**What you have to do:** If a line includes "border", copy it out of the entries.

##### Data for this exercise #####

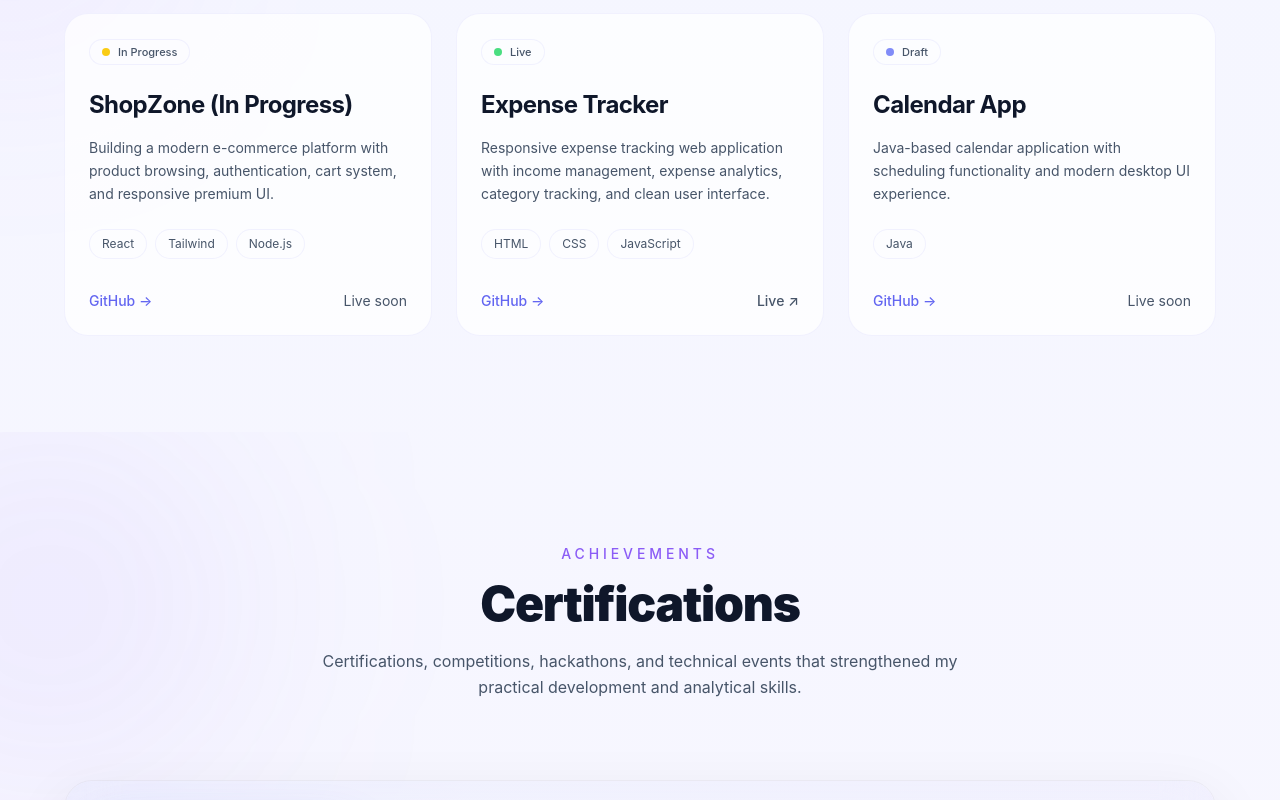
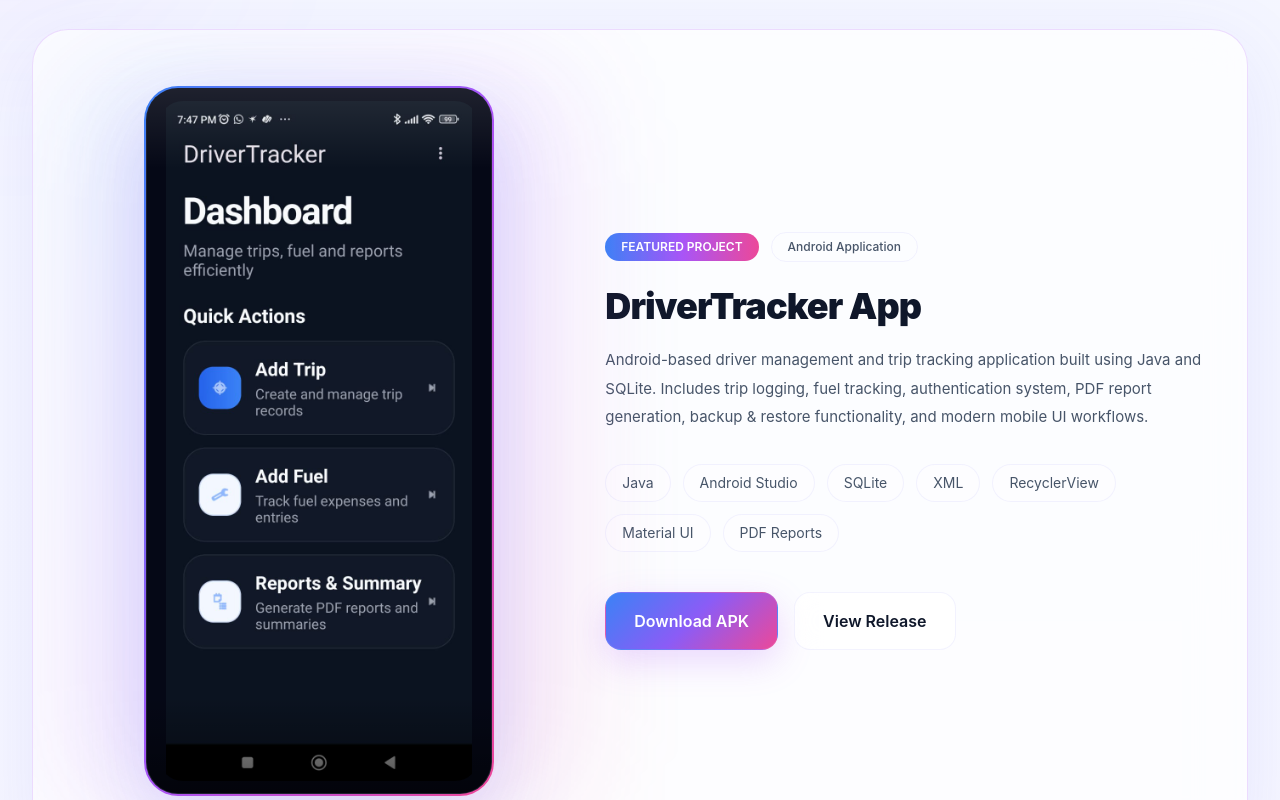
Before and after one commit to Kuberlad49/portfolio, a React app: page / in a window 1280 px wide. Shown: the part 4440-5240 px from the top of the page. Built offline with nearby package versions, Linux system fonts and the light colour scheme; the HTML template or start-up script is replaced by a standard one.

Commit message:
upgrade hero and skills UI

```diff
--- a/src/components/Projects.jsx
+++ b/src/components/Projects.jsx
@@ -5,12 +5,12 @@ const Projects = () => {
   return (
     <section
       id="projects"
-      className="relative px-5 sm:px-8 py-24 overflow-hidden"
+      className="relative px-5 sm:px-8 py-28 overflow-hidden"
     >
-      {/* Soft background */}
-      <div className="absolute top-20 left-[-120px] w-[260px] h-[260px] bg-purple-500/10 blur-[120px] rounded-full" />
+      {/* Ambient */}
+      <div className="absolute top-10 left-[-120px] w-[260px] h-[260px] bg-purple-500/10 blur-[120px] rounded-full" />
 
-      <div className="max-w-6xl mx-auto relative z-10">
+      <div className="max-w-7xl mx-auto relative z-10">
 
         {/* Heading */}
         <motion.div
@@ -20,29 +20,276 @@ const Projects = () => {
           transition={{ duration: 0.6 }}
           className="text-center"
         >
-          <p className="text-sm tracking-[0.3em] uppercase text-indigo-500 font-medium">
+          <p className="text-sm tracking-[0.35em] uppercase text-indigo-500 font-medium">
             Portfolio
           </p>
 
           <h2 className="mt-4 text-4xl sm:text-5xl font-black tracking-tight">
-            My Work
+            Featured Projects
           </h2>
 
           <p className="mt-5 text-[var(--subtext)] max-w-2xl mx-auto leading-relaxed">
-            Selected projects focused on frontend engineering,
-            performance optimization, and modern UI experience.
+            Real projects focused on frontend engineering, Android
+            application development, responsive UI systems,
+            and performance-driven experiences.
           </p>
         </motion.div>
 
-        {/* Grid */}
-        <div className="grid md:grid-cols-2 xl:grid-cols-3 gap-6 mt-16">
+        {/* FEATURED PROJECT */}
+        {projects
+          .filter((p) => p.featured)
+          .map((p, i) => (
+            <motion.div
+              key={i}
+              initial={{ opacity: 0, y: 35 }}
+              whileInView={{ opacity: 1, y: 0 }}
+              viewport={{ once: true }}
+              transition={{ duration: 0.6 }}
+              className="
+                mt-16
+                relative
+                overflow-hidden
+                rounded-[36px]
+                border
+                border-purple-500/20
+                bg-[var(--card)]
+                backdrop-blur-xl
+                shadow-[0_20px_80px_rgba(99,102,241,0.10)]
+              "
+            >
+              <div className="grid lg:grid-cols-[0.9fr_1.1fr] gap-10 p-8 lg:p-10">
 
-          {projects.map((p, i) => {
+                {/* IMAGE */}
+                <div
+                  className="
+                    relative
+                    flex
+                    items-center
+                    justify-center
+                    py-4
+                  "
+                >
+                  {/* Ambient glow */}
+                  <div
+                    className="
+                      absolute
+                      inset-0
+                      rounded-[36px]
+                      bg-gradient-to-br
+                      from-blue-500/20
+                      via-purple-500/20
+                      to-pink-500/20
+                      blur-3xl
+                      opacity-70
+                    "
+                  />
+
+                  {/* Outer frame */}
+                  <div
+                    className="
+                      relative
+                      z-10
+                      rounded-[34px]
+                      bg-gradient-to-br
+                      from-blue-500
+                      via-purple-500
+                      to-pink-500
+                      p-[2px]
+                      shadow-[0_25px_80px_rgba(99,102,241,0.22)]
+                      max-w-[350px]
+                      w-full
+                    "
+                  >
+                    {/* Inner device container */}
+                    <div
+                      className="
+                        relative
+                        overflow-hidden
+                        rounded-[32px]
+                        bg-[#050816]
+                        border
+                        border-white/10
+                        p-3
+                      "
+                    >
+                      {/* top light */}
+                      <div
+                        className="
+                          absolute
+                          top-0
+                          inset-x-0
+                          h-20
+                          bg-gradient-to-b
+                          from-white/10
+                          to-transparent
+                          z-20
+                          pointer-events-none
+                        "
+                      />
+
+                      {/* screenshot */}
+                      <img
+                        src={p.image}
+                        alt={p.title}
+                        className="
+                          relative
+                          z-10
+                          w-full
+                          h-auto
+                          max-h-[680px]
+                          object-contain
+                          rounded-[24px]
+                          select-none
+                        "
+                        draggable="false"
+                      />
+
+                      {/* bottom depth */}
+                      <div
+                        className="
+                          absolute
+                          bottom-0
+                          inset-x-0
+                          h-24
+                          bg-gradient-to-t
+                          from-black/50
+                          to-transparent
+                          z-20
+                          pointer-events-none
+                        "
+                      />
+                    </div>
+                  </div>
+                </div>
+
+                {/* CONTENT */}
+                <div className="flex flex-col justify-center">
+
+                  <div className="flex flex-wrap items-center gap-3">
+
+                    <span
+                      className="
+                        px-4
+                        py-1.5
+                        rounded-full
+                        text-xs
+                        font-semibold
+                        bg-gradient-to-r
+                        from-blue-500
+                        via-purple-500
+                        to-pink-500
+                        text-white
+                      "
+                    >
+                      FEATURED PROJECT
+                    </span>
+
+                    <span
+                      className="
+                        px-4
+                        py-1.5
+                        rounded-full
+                        text-xs
+                        font-medium
+                        border
+                        border-[var(--border)]
+                        text-[var(--subtext)]
+                      "
+                    >
+                      {p.type}
+                    </span>
+
+                  </div>
+
+                  <h3 className="mt-6 text-4xl font-black tracking-tight">
+                    {p.title}
+                  </h3>
+
+                  <p
+                    className="
+                      mt-5
+                      text-[15px]
+                      leading-[1.9]
+                      text-[var(--subtext)]
+                    "
+                  >
+                    {p.desc}
+                  </p>
+
+                  {/* TECH */}
+                  <div className="flex flex-wrap gap-3 mt-8">
+
+                    {p.tech.map((t, idx) => (
+                      <span
+                        key={idx}
+                        className="
+                          text-sm
+                          px-4
+                          py-2
+                          rounded-full
+                          border
+                          border-[var(--border)]
+                          bg-white/5
+                          text-[var(--subtext)]
+                        "
+                      >
+                        {t}
+                      </span>
+                    ))}
+
+                  </div>
+
+                  {/* BUTTONS */}
+                  <div className="flex flex-wrap gap-4 mt-10">
+
+                    <a
+                      href={p.github}
+                      target="_blank"
+                      rel="noopener noreferrer"
+                      className="
+                        premium-btn
+                        primary-btn
+                        px-7
+                        py-4
+                        rounded-2xl
+                        font-semibold
+                      "
+                    >
+                      Download APK
+                    </a>
+
+                    <a
+                      href={p.live}
+                      target="_blank"
+                      rel="noopener noreferrer"
+                      className="
+                        premium-btn
+                        secondary-btn
+                        px-7
+                        py-4
+                        rounded-2xl
+                        font-semibold
+                      "
+                    >
+                      View Release
+                    </a>
+
+                  </div>
+                </div>
+              </div>
+            </motion.div>
+          ))}
+
+        {/* OTHER PROJECTS */}
+        <div className="grid md:grid-cols-2 xl:grid-cols-3 gap-6 mt-10">
+
+          {projects
+            .filter((p) => !p.featured)
+            .map((p, i) => {
 
               const isLive = p.live && p.live.trim() !== "";
 
               return (
-
                 <motion.div
                   key={i}
                   initial={{ opacity: 0, y: 35 }}
@@ -70,7 +317,7 @@ const Projects = () => {
                   "
                 >
 
-                {/* Status */}
+                  {/* STATUS */}
                   <div
                     className="
                       inline-flex
@@ -83,8 +330,6 @@ const Projects = () => {
                       font-medium
                       border
                       border-[var(--border)]
-                    bg-white/5
-                    dark:bg-white/[0.03]
                     "
                   >
                     <span
@@ -111,7 +356,7 @@ const Projects = () => {
                     </span>
                   </div>
 
-                {/* Title */}
+                  {/* TITLE */}
                   <h3
                     className="
                       mt-6
@@ -126,7 +371,7 @@ const Projects = () => {
                     {p.title}
                   </h3>
 
-                {/* Description */}
+                  {/* DESC */}
                   <p
                     className="
                       mt-4
@@ -138,7 +383,7 @@ const Projects = () => {
                     {p.desc}
                   </p>
 
-                {/* Tech */}
+                  {/* TECH */}
                   <div className="flex flex-wrap gap-2 mt-6">
 
                     {p.tech.map((t, idx) => (
@@ -151,8 +396,6 @@ const Projects = () => {
                           rounded-full
                           border
                           border-[var(--border)]
-                        bg-white/5
-                        dark:bg-white/[0.03]
                           text-[var(--subtext)]
                         "
                       >
@@ -162,10 +405,9 @@ const Projects = () => {
 
                   </div>
 
-                {/* Footer */}
+                  {/* FOOTER */}
                   <div className="flex items-center justify-between mt-8">
 
-                  {/* GitHub */}
                     <a
                       href={p.github || "#"}
                       target="_blank"
@@ -181,7 +423,6 @@ const Projects = () => {
                       GitHub →
                     </a>
 
-                  {/* Live */}
                     {isLive ? (
                       <a
                         href={p.live}
@@ -195,16 +436,15 @@ const Projects = () => {
                           transition
                         "
                       >
-                      Live ↗
+                        Open ↗
                       </a>
                     ) : (
                       <span className="text-sm text-[var(--subtext)]">
-                      Live soon
+                        Coming soon
                       </span>
                     )}
 
                   </div>
-
                 </motion.div>
               );
             })}
--- a/src/data/projects.js
+++ b/src/data/projects.js
@@ -1,26 +1,40 @@
 const projects = [
   {
-    title: "ShopZone (In Progress)",
+    title: "DriverTracker App",
 
     desc:
-      "Building a modern e-commerce platform with product browsing, authentication, cart system, and responsive premium UI.",
+      "Android-based driver management and trip tracking application built using Java and SQLite. Includes trip logging, fuel tracking, authentication system, PDF report generation, backup & restore functionality, and modern mobile UI workflows.",
 
-    tech: ["React", "Tailwind", "Node.js"],
+    tech: [
+      "Java",
+      "Android Studio",
+      "SQLite",
+      "XML",
+      "RecyclerView",
+      "Material UI",
+      "PDF Reports",
+    ],
 
-    github: "#",
+    github:
+      "https://github.com/Kuberlad49/DriverTracker-App-Release/releases/tag/v.1.0",
 
-    live: "",
+    live:
+      "https://github.com/Kuberlad49/DriverTracker-App-Release/releases/tag/v.1.0",
 
-    image: "/images/shopzone.png",
+    image: "/images/drivertracker.png",
 
-    status: "in-progress",
+    status: "live",
+
+    featured: true,
+
+    type: "Android Application",
   },
 
   {
     title: "Expense Tracker",
 
     desc:
-      "Responsive expense tracking web application with income management, expense analytics, category tracking, and clean user interface.",
+      "Responsive expense tracking web application with income management, analytics dashboard, category tracking, and clean modern UI optimized for smooth user experience.",
 
     tech: ["HTML", "CSS", "JavaScript"],
 
@@ -33,13 +47,38 @@ const projects = [
     image: "/images/expense-tracker.png",
 
     status: "live",
+
+    featured: false,
+
+    type: "Web Application",
+  },
+
+  {
+    title: "ShopZone (In Progress)",
+
+    desc:
+      "Modern e-commerce platform currently under development with authentication, premium UI system, responsive layouts, product browsing, and scalable frontend architecture.",
+
+    tech: ["React", "Tailwind", "Node.js"],
+
+    github: "#",
+
+    live: "",
+
+    image: "/images/shopzone.png",
+
+    status: "in-progress",
+
+    featured: false,
+
+    type: "E-Commerce",
   },
 
   {
     title: "Calendar App",
 
     desc:
-      "Java-based calendar application with scheduling functionality and modern desktop UI experience.",
+      "Java-based desktop calendar application with scheduling support and clean desktop-oriented interface design.",
 
     tech: ["Java"],
 
@@ -50,6 +89,10 @@ const projects = [
     image: "/images/calendar.png",
 
     status: "draft",
+
+    featured: false,
+
+    type: "Desktop Application",
   },
 ];
 
```
Also changed, not shown: public/images/drivertracker.png (added). Lines whose indentation alone changed are shown as unchanged.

#####

**Your response:**
+                border
+                border-purple-500/20
+                        border
+                        border-white/10
+                        border
+                        border-[var(--border)]
+                          border
+                          border-[var(--border)]
                       border
                       border-[var(--border)]
                           border
                           border-[var(--border)]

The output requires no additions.